Senator Ives
Senator Kathleen O’Connor Ives

BOSTON – The State Senate passed legislation on Thursday, by a 22-13 vote, which seeks to help students in all public schools in the Commonwealth.

Senate Bill 2203 “An Act Enhancing Reform, Innovation and Success in Education,” or The RISE Act, renews the Commonwealth’s commitment to education by ensuring adequate funding of the public school system by implementing recommendations of the Foundation Budget Review Commission and passing important reforms to charter school policy.

Under this legislation, the charter school cap lift would be tied to funding the Foundation Budget Review, allowing the increase of the charter school cap to be proportional to funding. Once the Foundation Budget Review Commission’s recommendations are fully funded, the charter school cap lift is frozen if district mitigation is not fully funded.

Importantly, an amendment offered by Senator Michael O. Moore and supported by Senator Kathleen O’Connor Ives, would require that a school committee or other elected municipal governing body vote to approve a charter school. If a local school district does not approve the charter, the state’s Department of Education may approve the charter, but under those circumstances the state would have to assume the cost of the charter.

Should a community approve a charter school proposal, this legislation encourages greater collaboration between district and charter schools. Charter school proposal applicants would be required to meet with district superintendents and hold a public hearing where members of the community may thoroughly vet proposals. The Board of Elementary and Secondary Education would be required to consider the findings of these hearings and to heed the advice of the district superintendent regarding the impact on the district’s students.

If a charter school is approved, The RISE Act encourages charter schools to share their innovative approaches with the district schools which serve the majority of students. The legislation creates an exchange program between district and charter school teachers to share best practices and establishes an Innovative Education Trust Fund to support Horace Mann and Innovation Schools. In order to further support Innovation Schools, Senator Kathleen O’Connor Ives filed an amendment that was adopted by the Senate which removes the requirement for private matching funds for districts to access the Innovation School Trust Fund.

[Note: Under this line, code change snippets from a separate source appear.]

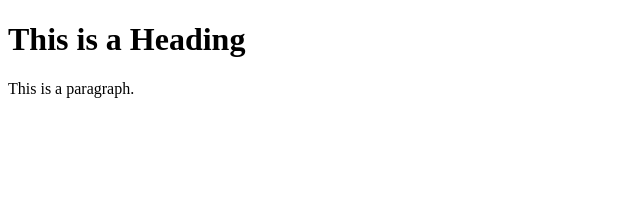
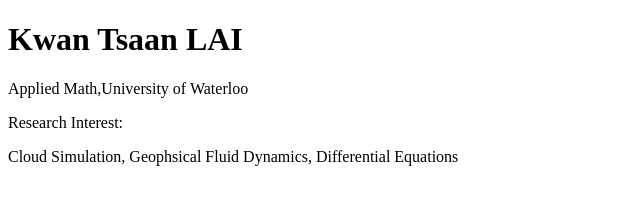
Before and after one commit to donaldex/donaldex.github.io, a plain HTML site: page index.html in a window 1280 px wide. Shown: the whole page, without its empty margins (0-640 px from the left). Drawn offline with Linux system fonts and the light colour scheme.

Commit message:
Update index.html

```diff
--- a/index.html
+++ b/index.html
@@ -1,12 +1,13 @@
 <!DOCTYPE html>
 <html>
 <head>
-<title>Page Title</title>
+<title>Kwan Tsaan LAI's Page</title>
 </head>
 <body>
 
-<h1>This is a Heading</h1>
-<p>This is a paragraph.</p>
-
+<h1>Kwan Tsaan LAI</h1>
+<p>Applied Math,University of Waterloo</p>
+<p>Research Interest:</p>
+<p> Cloud Simulation, Geophsical Fluid Dynamics, Differential Equations</p>
 </body>
 </html>
```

“The RISE Act passed in the Senate addresses the needs of all students in the Commonwealth, instead of four to eight percent of students that the ballot question would,” said Senator Kathleen O’Connor Ives.

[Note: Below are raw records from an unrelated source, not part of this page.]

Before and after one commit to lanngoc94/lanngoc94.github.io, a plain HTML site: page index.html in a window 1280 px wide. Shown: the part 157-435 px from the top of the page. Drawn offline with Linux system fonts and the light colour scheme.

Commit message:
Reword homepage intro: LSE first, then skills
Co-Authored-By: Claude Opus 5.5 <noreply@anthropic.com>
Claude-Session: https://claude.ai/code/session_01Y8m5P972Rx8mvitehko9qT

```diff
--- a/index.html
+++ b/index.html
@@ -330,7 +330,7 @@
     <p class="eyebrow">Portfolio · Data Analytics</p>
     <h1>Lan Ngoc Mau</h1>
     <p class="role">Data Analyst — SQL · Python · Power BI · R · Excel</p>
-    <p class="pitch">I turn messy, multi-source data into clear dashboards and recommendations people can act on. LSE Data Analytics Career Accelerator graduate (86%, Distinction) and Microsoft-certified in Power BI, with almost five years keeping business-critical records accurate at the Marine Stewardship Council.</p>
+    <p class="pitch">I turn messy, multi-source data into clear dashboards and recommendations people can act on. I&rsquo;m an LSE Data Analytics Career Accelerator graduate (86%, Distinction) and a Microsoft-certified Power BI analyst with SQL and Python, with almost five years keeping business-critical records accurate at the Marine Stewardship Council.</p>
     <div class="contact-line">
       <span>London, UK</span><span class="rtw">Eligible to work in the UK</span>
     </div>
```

In addition, Senate Bill 2203 would level the playing field between district schools and charter schools by holding charter schools accountable to the high standards of accountability and transparency in which district schools are held. Charter school teachers would be required to be certified, to comply with the state’s educator evaluation system, and prohibits charter schools from charging fees for attendance or requiring parents to sign contracts. Charter schools would also be required to publicly disclose their finances, contracts, policies and board of trustees meeting minutes. The composition of the charter school boards would also be required to include a teacher at the school, a school committee member from the sending district, and parents.

Several provisions of the legislation also seek to modernize funding by reformulating charter school reimbursement as district impact mitigation. All school districts with students in a charter school would be given mitigation payments from the state for three years at 100 percent in the first year, 50 percent in the second year, and 25 percent in the third. An amendment